  • Sarah Keane
    2019-06-07 00:44

    I wanted to like this book, really I did. Murder and scandal in the Elizabethan era, it should have been a good read. I stubbornly kept going, but from beginning to end it was poor. I need to listen to my instincts and know when to put a book down unfinished as I almost did with this after the first twenty or so pages.Characters were flimsy, the plot was scattered and the whole thing was disjointed to the point that reading the last page I still didn’t have the foggiest about what had actually gone on.

  • Wayne Farmer
    2019-06-26 20:46

    Another fast-paced historical whodunnit from Edward Marston. As usual you are kept guessing to try and work out who the culprits are, and there are many red herrings along the way. The red herrings however are my only criticism with this novel - there are a couple of side plots that while they seem intriguing and interesting at first, they don't actually have much at all to do with the main plot of the story and seem to only exist for the few sentences of humour at their conclusion which was a shame as they seemed to be resolved too easily without any real point to them.

  • Donna
    2019-06-21 01:33

    Read again 06/27/14 for Maze mystery discussion group. Nicholas Bracewell and company set out from London exiled after the plague takes hold again. On the Great North Road to York they encounter a bewildering series of mishaps -- and murder. Again the theater parts of the story are the most enjoyable. Taking the show on the road was no simple undertaking. Each venue required adaptions. Nicholas should learn to lighten up a bit too.

  • Nandini
    2019-06-03 20:38

    I loved this 3rd instalment!! I really did not see the plot twist coming, and I love the way Nicolas makes everything okay which can get annoying at times but mostly it's perfect. I think I enjoyed the 2nd book in the series the most (so far) but there are still 13 books in this series (The Bracewell Mysteries) to go!

  • Cat.
    2019-06-19 18:45

    Good again. This time the troupe have to leave London because of the Plague, so they tour up to York, aided & abetted by their arch-rivals, and assorted hangers-on & crazy people. The story brings in the history of the time with a subplot about the persecution of those still practicing Catholicism.

  • Carole Moran
    2019-06-11 17:41

    Not as interesting as his other books in this line (Westfield players). The book starts slowly and takes a lot of time to build up toward a plot that, to me, was rather obvious from the beginning.
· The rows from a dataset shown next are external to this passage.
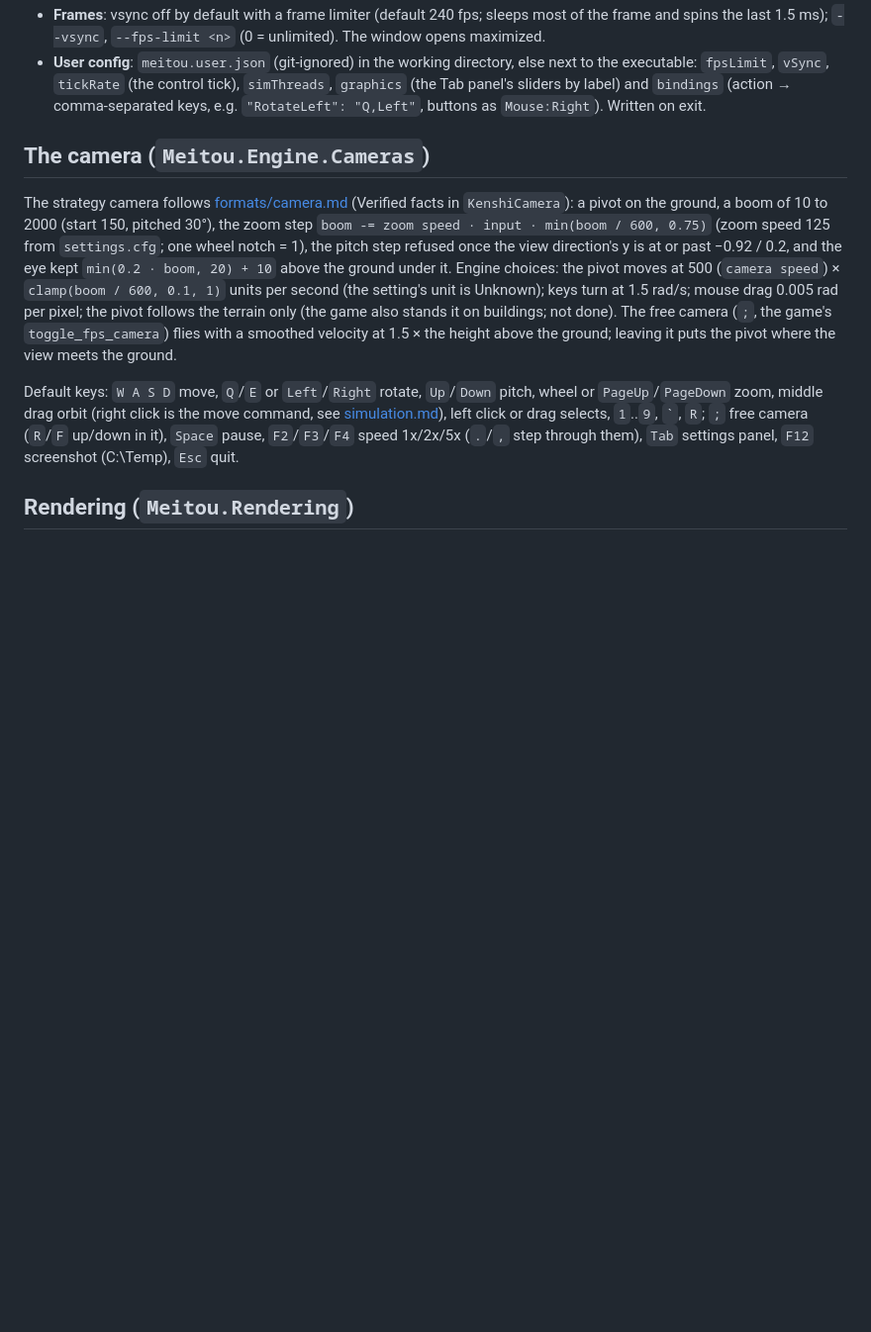
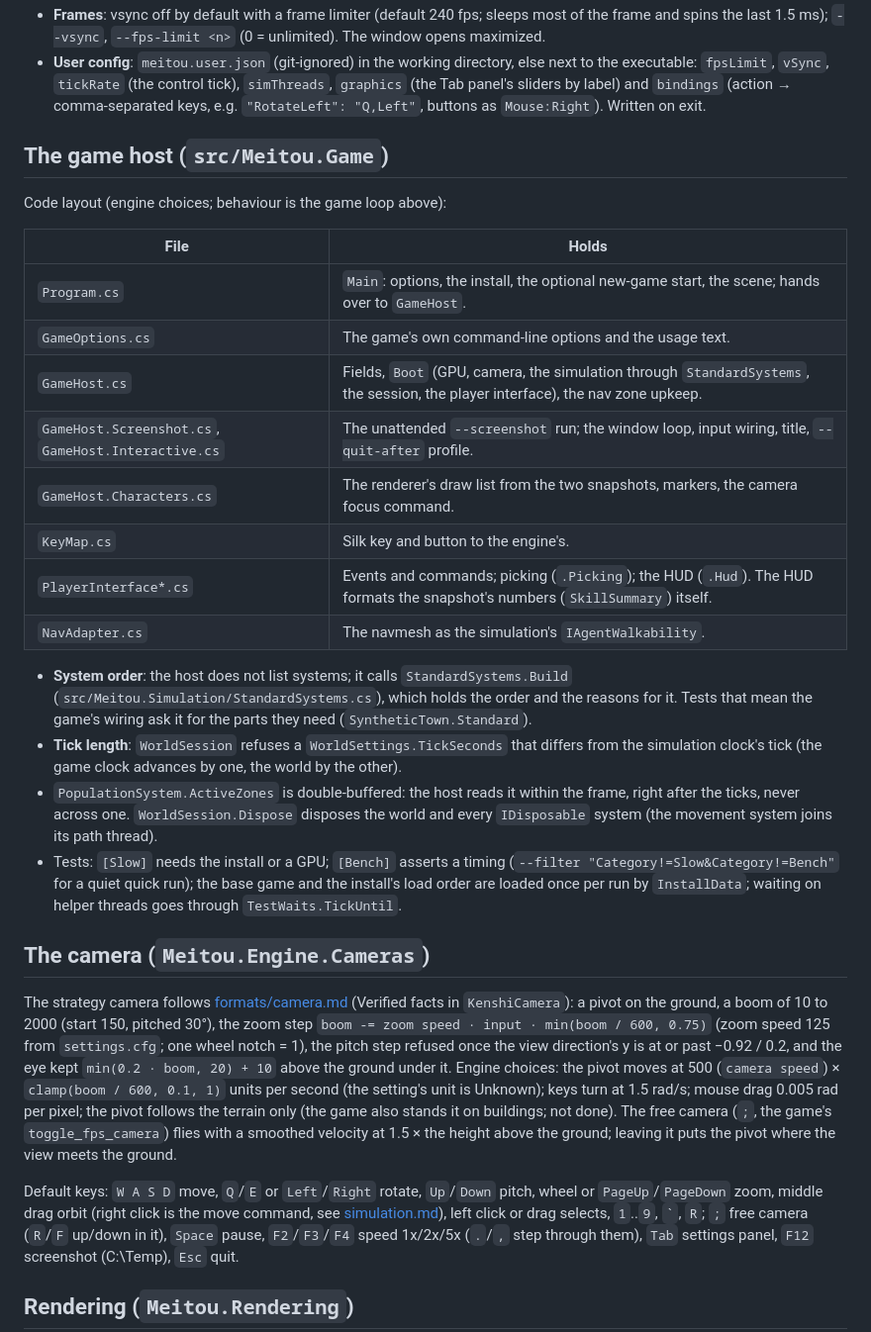
Before and after one commit to VlcekM/MeitouClient, a Markdown page: docs/engine.md, the part around the change. Shown at 99% size. Drawn GitHub-style; blank space fills up the shorter version.

Commit message:
engine.md: game host layout, StandardSystems, test traits

```diff
--- a/docs/engine.md
+++ b/docs/engine.md
@@ -61,6 +61,30 @@ Dependencies point one way: Core ← Data ← Engine / Rendering ← Game / view
 - **User config**: `meitou.user.json` (git-ignored) in the working directory, else next to the executable: `fpsLimit`, `vSync`,
   `tickRate` (the control tick), `simThreads`, `graphics` (the Tab panel's sliders by label) and `bindings` (action → comma-separated keys, e.g.
   `"RotateLeft": "Q,Left"`, buttons as `Mouse:Right`). Written on exit.
+
+## The game host (`src/Meitou.Game`)
+
+Code layout (engine choices; behaviour is the game loop above):
+
+| File | Holds |
+| --- | --- |
+| `Program.cs` | `Main`: options, the install, the optional new-game start, the scene; hands over to `GameHost`. |
+| `GameOptions.cs` | The game's own command-line options and the usage text. |
+| `GameHost.cs` | Fields, `Boot` (GPU, camera, the simulation through `StandardSystems`, the session, the player interface), the nav zone upkeep. |
+| `GameHost.Screenshot.cs`, `GameHost.Interactive.cs` | The unattended `--screenshot` run; the window loop, input wiring, title, `--quit-after` profile. |
+| `GameHost.Characters.cs` | The renderer's draw list from the two snapshots, markers, the camera focus command. |
+| `KeyMap.cs` | Silk key and button to the engine's. |
+| `PlayerInterface*.cs` | Events and commands; picking (`.Picking`); the HUD (`.Hud`). The HUD formats the snapshot's numbers (`SkillSummary`) itself. |
+| `NavAdapter.cs` | The navmesh as the simulation's `IAgentWalkability`. |
+
+- **System order**: the host does not list systems; it calls `StandardSystems.Build` (`src/Meitou.Simulation/StandardSystems.cs`), which
+  holds the order and the reasons for it. Tests that mean the game's wiring ask it for the parts they need (`SyntheticTown.Standard`).
+- **Tick length**: `WorldSession` refuses a `WorldSettings.TickSeconds` that differs from the simulation clock's tick (the game clock
+  advances by one, the world by the other).
+- `PopulationSystem.ActiveZones` is double-buffered: the host reads it within the frame, right after the ticks, never across one.
+  `WorldSession.Dispose` disposes the world and every `IDisposable` system (the movement system joins its path thread).
+- Tests: `[Slow]` needs the install or a GPU; `[Bench]` asserts a timing (`--filter "Category!=Slow&Category!=Bench"` for a quiet quick run);
+  the base game and the install's load order are loaded once per run by `InstallData`; waiting on helper threads goes through `TestWaits.TickUntil`.
 
 ## The camera (`Meitou.Engine.Cameras`)
 
```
The best feature of this book is the second half where the action picks up.

  • Kate Snow
    2019-05-31 22:43

    Slow start, but second half much better once all the protagonists have been brought to York for the denouement.

  • Vicky Thomasson
    2019-06-01 23:31

    I have very much enjoyed the Bracewell mysteries and this book was just as enjoyable as the others. Like the others, it's full of history and mystery. I'm sad this is the last one in the series.

  • Richard
    2019-06-23 00:50

    Theater leaves London due to plague. Religious murders. Okay.

  • Karen wadey
    2019-06-11 20:57

    I enjoyed this book but sometimes found it difficult to follow. I have found it similar in other Edward Marston novels that the story doesn't hold my concentration.